[WHAT YOU SHOULD DO]
Where a line of the data holds the word "fetch", copy that line.

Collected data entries
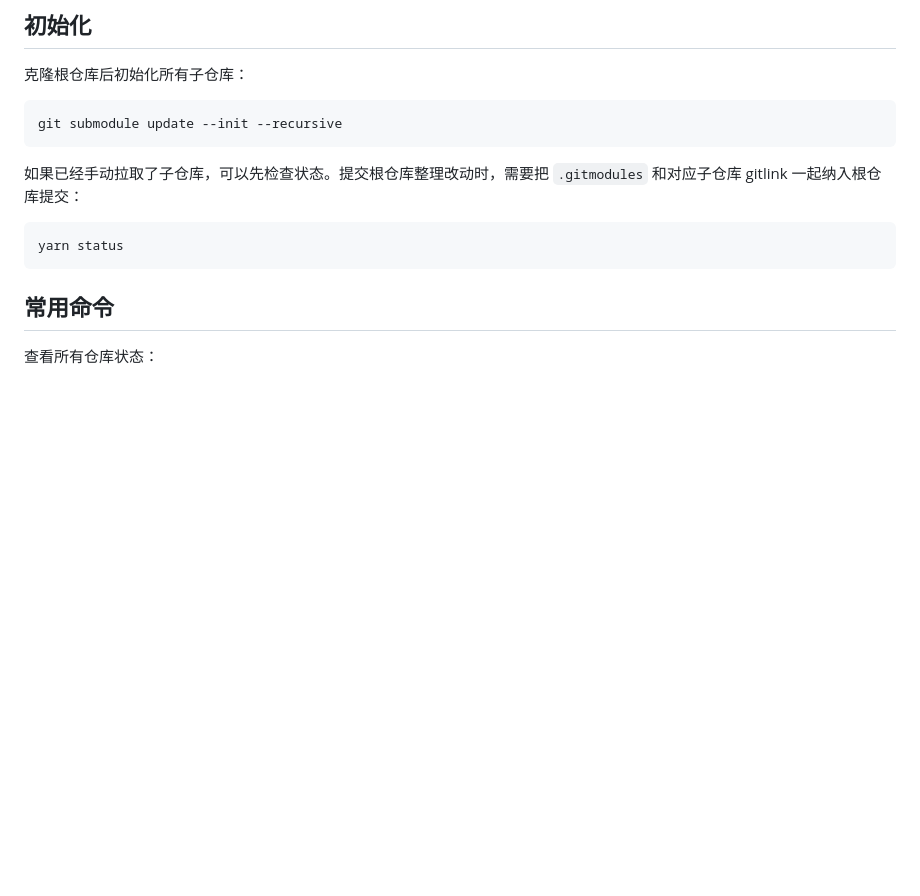
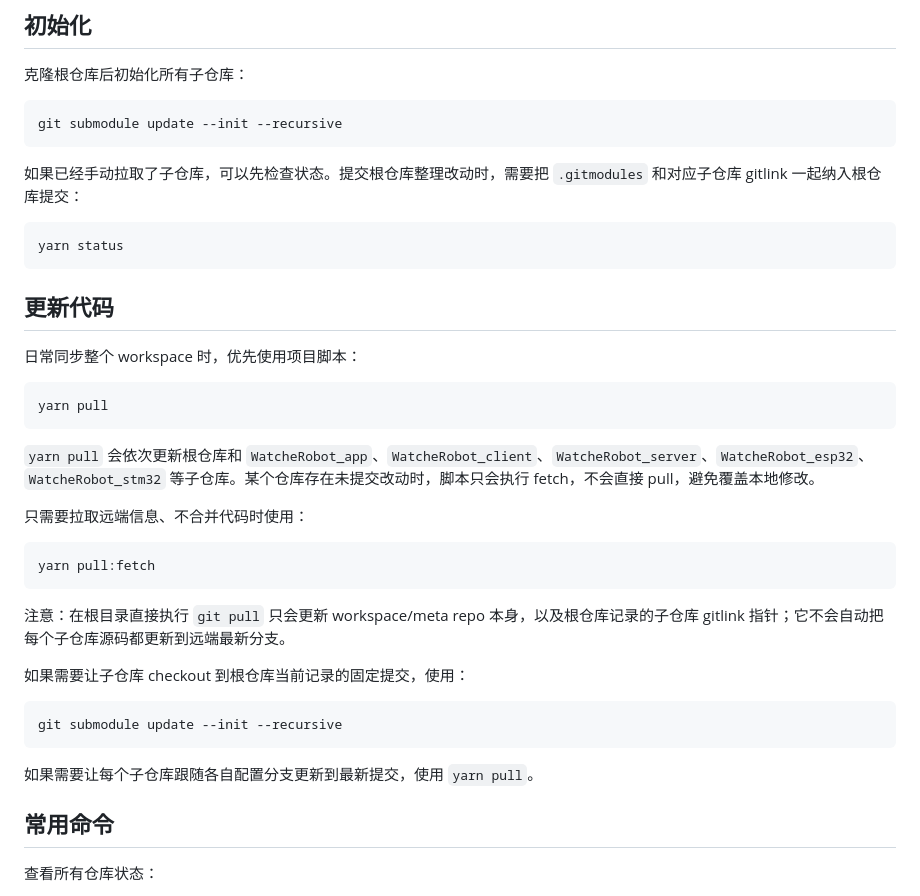
Before and after one commit to orulink-ai/WatcheRobot-Workspace, a Markdown page: README.md, the part around the change. Rendered like a GitHub page; blank space fills up the shorter version.

Commit message:
docs: 补充 workspace 更新代码说明
本次提交补充根 README 中关于 workspace 和子仓库同步方式的说明，重点是明确日常更新入口和 submodule/gitlink 的行为边界。

主要改动：

- 新增更新代码章节，推荐使用 yarn pull 同步根仓库和各子仓库。

- 说明 yarn pull:fetch 只拉取远端信息、不合并本地代码。

- 明确根目录 git pull 只更新 meta repo 和 gitlink 指针，不会自动更新所有子仓库源码。

- 补充 git submodule update --init --recursive 适用于同步到根仓库记录的固定提交。

TDD / 验证：

- 本次为 README 文档变更，不涉及运行时代码和自动化测试。

- git diff --check -- README.md 通过。

文档：

- 更新 README.md 的 workspace 更新代码说明。

风险与后续：

- 当前 WatcheRobot_esp32 存在未暂存的 gitlink 变化，本提交未纳入该无关改动。

````diff
--- a/README.md
+++ b/README.md
@@ -59,6 +59,32 @@ git submodule update --init --recursive
 ```powershell
 yarn status
 ```
+
+## 更新代码
+
+日常同步整个 workspace 时，优先使用项目脚本：
+
+```powershell
+yarn pull
+```
+
+`yarn pull` 会依次更新根仓库和 `WatcheRobot_app`、`WatcheRobot_client`、`WatcheRobot_server`、`WatcheRobot_esp32`、`WatcheRobot_stm32` 等子仓库。某个仓库存在未提交改动时，脚本只会执行 fetch，不会直接 pull，避免覆盖本地修改。
+
+只需要拉取远端信息、不合并代码时使用：
+
+```powershell
+yarn pull:fetch
+```
+
+注意：在根目录直接执行 `git pull` 只会更新 workspace/meta repo 本身，以及根仓库记录的子仓库 gitlink 指针；它不会自动把每个子仓库源码都更新到远端最新分支。
+
+如果需要让子仓库 checkout 到根仓库当前记录的固定提交，使用：
+
+```powershell
+git submodule update --init --recursive
+```
+
+如果需要让每个子仓库跟随各自配置分支更新到最新提交，使用 `yarn pull`。
 
 ## 常用命令
 
````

[ANSWER TO THIS TASK]
- 说明 yarn pull:fetch 只拉取远端信息、不合并本地代码。
+`yarn pull` 会依次更新根仓库和 `WatcheRobot_app`、`WatcheRobot_client`、`WatcheRobot_server`、`WatcheRobot_esp32`、`WatcheRobot_stm32` 等子仓库。某个仓库存在未提交改动时，脚本只会执行 fetch，不会直接 pull，避免覆盖本地修改。
+yarn pull:fetch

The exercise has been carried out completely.